By Amanda Olavarria
For undergraduate student Mariel Colby, studying MSE means increasing her career opportunities. Unlike other engineering programs where students are limited to a handful of prospective jobs, MSE offers a variety of specialties to cater to each individual’s unique career goals.
Although Mariel is still exploring the field of materials science to refine her interests, she is fond of the relationship between structure and properties in metals. “Small changes in microstructures can have large effects on material properties,” she claimed. Mariel especially enjoys relating a measured property to a microstructure and then hypothesizing a relationship.
Another area of materials science Mariel finds fascinating is nanoindentation. In Assistant Professor Lee’s lab, she is currently studying the nanoindentation of ScF3, which is a material with a negative coefficient of thermal expansion. This means the material shrinks when heated, instead of expanding like most materials do.
Nanoindentation tests for material properties; such as hardness by indenting a material with a small tip. In this way the material behavior can be studied locally. Microscopy is often done as well to see how the material behaved during indention. Not only does this research interest Mariel, but it also provides her with valuable technical lab experience.
Her efforts in the lab do not go unnoticed. Technical Lab Associate, Adam Wentworth and her advisor, Dr. Seok-Woo Lee praised Mariel for her hard work. “Mariel is a wonderful student who brings an indescribable energy to the lab. She always puts forth her best effort and gets the job done,” Adam claimed. In addition, Assistant Professor Lee stated, “Mariel is one of the most enthusiastic MSE undergraduate students I have ever seen. She is certainly a bright, young materials scientist.”
Research is not the only aspect of MSE that has had a profound impact on Mariel. MSE’s learning environment, which centers on teamwork, helped her learn from peers as well as her professors. By putting time and effort into projects as a team rather than individually, she found that she was able to enjoy the assigned work. “The ability of a team can be exponentially greater than that of individuals,” she explained.
Mariel considers her classmates in MSE to be her family and appreciates how her peers care for her both as an individual and as a student. In such a large university, she is pleased to have a core group of students she can relate to and enjoys working with. She also admires MSE professors, who each share their extensive experience in the field and ensure students get the most out of their learning.

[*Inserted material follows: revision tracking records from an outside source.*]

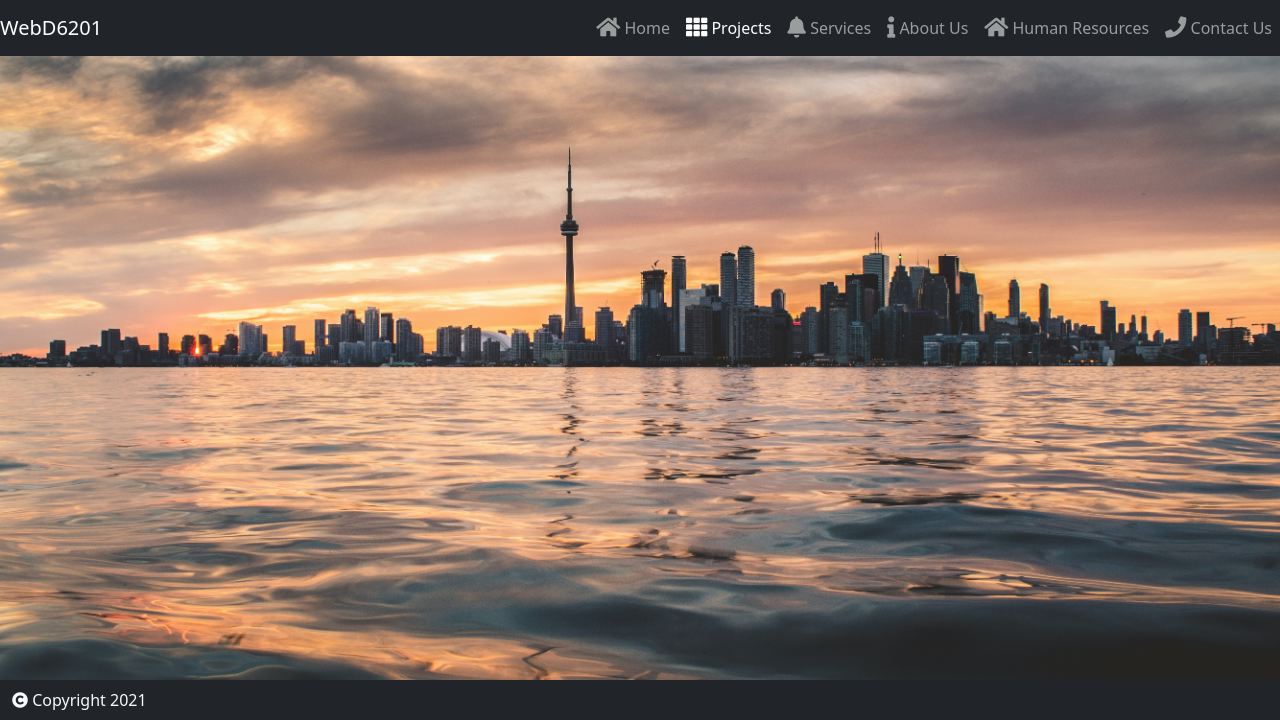
Repository: Tomelinski/Webd6201-Lab02
Page: projects.html
An editor plug-in stored every save of this project. The page is shown before and after the next save, followed by the edit.
The browser window is 1280 px wide. The pictures show the whole page.
Backgrounds fixed to the window are drawn as part of the page.

Above is the page before, as saved 2021-02-05 21:22:54.

After the next save:
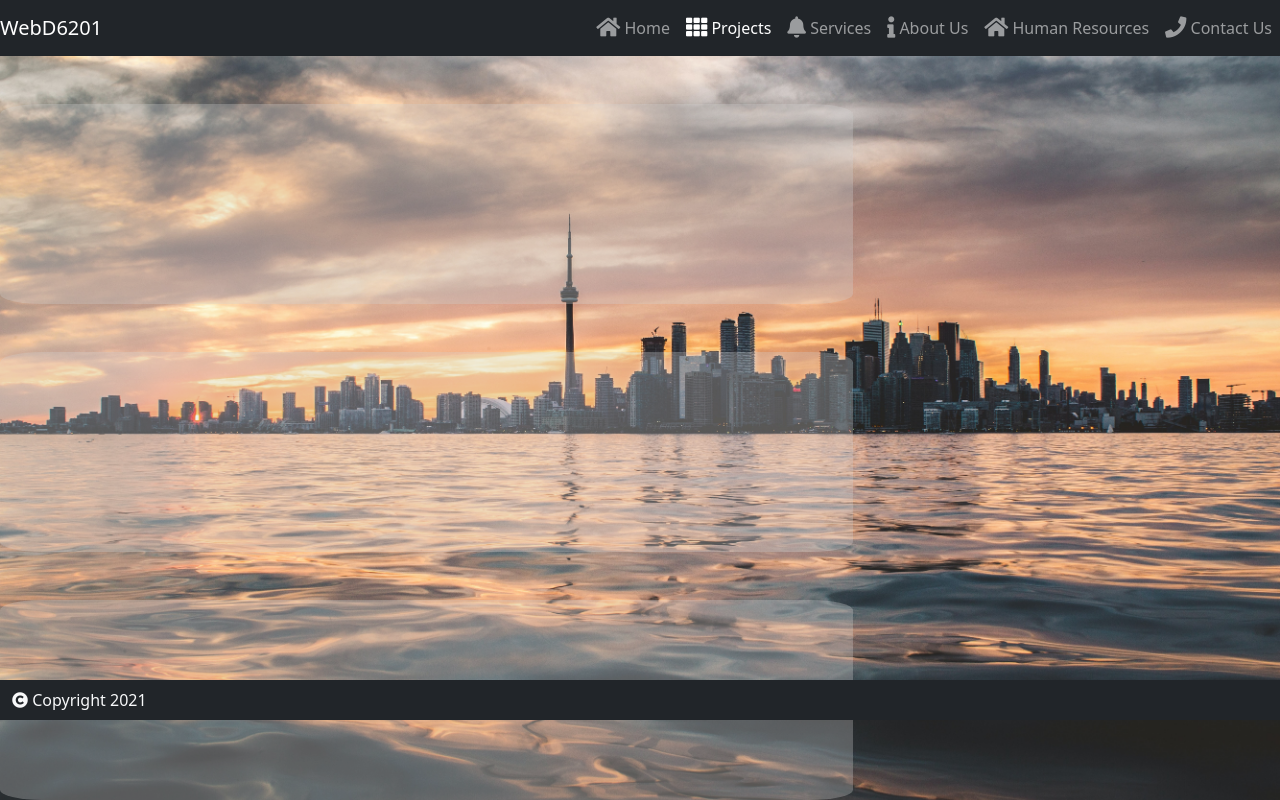
Saved 104 s later.
--- a/projects.html
+++ b/projects.html
@@ -55,6 +55,16 @@
 
       <main>
 
+          <div id="project1" class="col-8 mt-5 about-background">
+
+          </div>
+          <div id="project2" class="col-8 mt-5 about-background">
+
+          </div>
+          <div id="project3" class="col-8 mt-5 about-background">
+
+          </div>
+
       </main>
 
     <!-- Script section -->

Beyond the classroom, Mariel collaborates with fellow members within the UConn Material Advantage student chapter (UCMA), which is an organization tailored for MSE students. As a member of UCMA, Mariel assists in running materials demonstrations, hosting educational camps, and participating in outreach to interest children in materials science. Members also share their MSE experiences and connect with alumni to learn more about the career opportunities available within the field.
As a soon-to-be graduate, Mariel plans to work in the engineering industry once she graduates in May. She hopes for a career that will incorporate her passion for hands-on work, which she discovered early in her MSE undergraduate career. “MSE is unique because we start technical labs our second semester of sophomore year. This means we have a total of five semesters of technical projects to help students refine interests and learn useful skills that are desired by employers,” Mariel stated. After she refines her interests through industry experience, Mariel plans on pursuing further education within materials science and engineering. Perhaps she’ll return to our PhD, MS, or MEng programs like many of our graduates.